The miracle of Chanukah with its “abundance of light” came from the “prior darkness” of the wicked Hellenic government. Even after the miracle, however, the Jews were not completely free of foreign domination, for they continued to be dependent upon the good will of the Greeks and later the Romans. Thus the “abundance of light” of Chanukah was not that which would abolish the very existence of darkness — it was not because the final redemption had come. Similarly, even Ya’akov’s descent to Egypt with the greatest of material and spiritual honor, was not the final complete redemption. Both these things provide a timely lesson for us: even when in exile, we must and can still have the concept of Chanukah. And even when in an exile in “the depravity of the earth,” one must still conduct himself in the fashion of “Yosef my son yet lives.”


5. A wonderful lesson can be learned from the conclusion of the portion of Chumash of Thursday, which states: “all the souls of the house of Ya’akov that came into Egypt were seventy.” In order for this number to be complete, thereby enabling the house of Ya’akov to enter Egypt, they had to wait for the birth of a Jewish baby girl — Yocheved. It was this baby who, as a midwife in Egypt, “kept the male babies alive,” and thereby ensured the existence of the hosts of the L‑rd — Jewish children. For this G‑d rewarded Yocheved, and made “houses” for her — she bore three children each of whom embodied three different “houses”: the house of priesthood (Aharon), the house of Levi’im (Moshe), and the house of royalty (Miriam, who was the progenitor of the royal houses of David and Moshiach). And all these things eventuated because a baby was born!
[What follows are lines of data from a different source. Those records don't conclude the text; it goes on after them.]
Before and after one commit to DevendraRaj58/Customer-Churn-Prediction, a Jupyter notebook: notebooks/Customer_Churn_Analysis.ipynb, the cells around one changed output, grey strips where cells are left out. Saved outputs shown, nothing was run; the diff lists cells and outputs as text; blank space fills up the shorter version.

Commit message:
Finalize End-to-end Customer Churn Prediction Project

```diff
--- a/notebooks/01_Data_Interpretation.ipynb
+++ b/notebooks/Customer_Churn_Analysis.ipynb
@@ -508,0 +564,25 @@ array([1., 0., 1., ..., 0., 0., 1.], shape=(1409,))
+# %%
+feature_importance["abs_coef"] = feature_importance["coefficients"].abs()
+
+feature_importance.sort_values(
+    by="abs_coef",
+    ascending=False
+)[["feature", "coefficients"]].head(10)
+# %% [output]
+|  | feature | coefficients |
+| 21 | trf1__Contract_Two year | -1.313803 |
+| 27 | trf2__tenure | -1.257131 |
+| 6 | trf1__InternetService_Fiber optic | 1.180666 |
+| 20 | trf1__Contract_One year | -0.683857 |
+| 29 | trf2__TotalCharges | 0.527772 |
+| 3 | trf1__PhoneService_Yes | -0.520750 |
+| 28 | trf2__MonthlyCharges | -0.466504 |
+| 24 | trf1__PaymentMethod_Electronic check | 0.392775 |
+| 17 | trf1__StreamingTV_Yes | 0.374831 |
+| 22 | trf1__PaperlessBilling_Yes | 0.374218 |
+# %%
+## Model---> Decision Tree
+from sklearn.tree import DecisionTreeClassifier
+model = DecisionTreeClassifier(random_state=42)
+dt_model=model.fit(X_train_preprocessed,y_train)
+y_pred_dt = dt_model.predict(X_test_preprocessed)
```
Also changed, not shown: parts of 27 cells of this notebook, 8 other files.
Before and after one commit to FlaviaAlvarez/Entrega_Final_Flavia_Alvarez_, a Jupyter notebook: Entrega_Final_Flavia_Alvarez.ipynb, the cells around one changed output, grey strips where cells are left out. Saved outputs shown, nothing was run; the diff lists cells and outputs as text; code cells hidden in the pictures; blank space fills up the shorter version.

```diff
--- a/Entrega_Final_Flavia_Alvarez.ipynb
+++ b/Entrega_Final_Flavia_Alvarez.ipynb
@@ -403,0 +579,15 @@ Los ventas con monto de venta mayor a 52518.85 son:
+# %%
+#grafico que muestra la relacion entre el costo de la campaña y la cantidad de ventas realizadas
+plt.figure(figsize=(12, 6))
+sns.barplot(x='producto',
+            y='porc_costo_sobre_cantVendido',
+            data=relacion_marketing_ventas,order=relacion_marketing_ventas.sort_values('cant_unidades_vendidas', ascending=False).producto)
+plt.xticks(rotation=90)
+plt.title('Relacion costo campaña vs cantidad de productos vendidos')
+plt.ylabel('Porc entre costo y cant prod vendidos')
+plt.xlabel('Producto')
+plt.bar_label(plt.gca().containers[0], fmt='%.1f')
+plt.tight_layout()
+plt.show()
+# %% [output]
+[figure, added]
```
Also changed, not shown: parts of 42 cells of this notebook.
Moshiach will come because, while still in exile, we conduct ourselves in the fashion of “Yosef my son is yet alive” — we live in the Torah and Mitzvos, about which we are commanded “you shall live in them.” The Mezritcher Maggid interpreted this verse to mean that a Jew must fulfill Mitzvos in such a way that he brings life into them. For even Tefillin, which contain the name of G‑d many times, are transformed into a “live” Mitzvah only when a Jew dons them. This is what Ya’akov alluded to when he said “Yosef my son is yet alive” — that Yosef made the Torah that he learned with his father “alive.” And to accomplish this, a Jew’s body as well as his soul is needed, to perform the physical act of putting on Tefillin and thus making a complete “live” Mitzvah.

Even though the time for fulfilling Mitzvos begins from Bar Mitzvah, nevertheless, the Torah belongs to a Jew as an inheritance; and he inherits from the moment he is born. And when all the necessary souls have been brought to this earth, Moshiach will come and take all of us, “with our youth and with our elders, with our sons and our daughters,” including the newest born babe, to our Holy Land. And as in the redemption of Egypt, we will “empty the land” — we will take with us all the spiritual treasures possible that we have garnered.

In practical terms, the lessons from Zos Chanukah, Wednesday, and the portion of Chanukah of the day and week, teach us that even in the darkest time of exile, the Torah provides us with all our needs; and we need only use them for the right purposes. A Jew must know that all Jews are called by the name “Yosef,” and his conduct must be as his was. A Jew does not go into exile to elevate the G‑dly soul, but to elevate the body and animal soul, And to achieve the exodus from exile of all Jews, one must endeavor to influence another Jew to keep the Torah, beginning with the Mitzvah of Chanukah.

The above comes to fruition when the earth has been “subdued” through the Mitzvah of “be fruitful and multiply and fill the earth.” And then our righteous Moshiach will come now, in the true and complete redemption.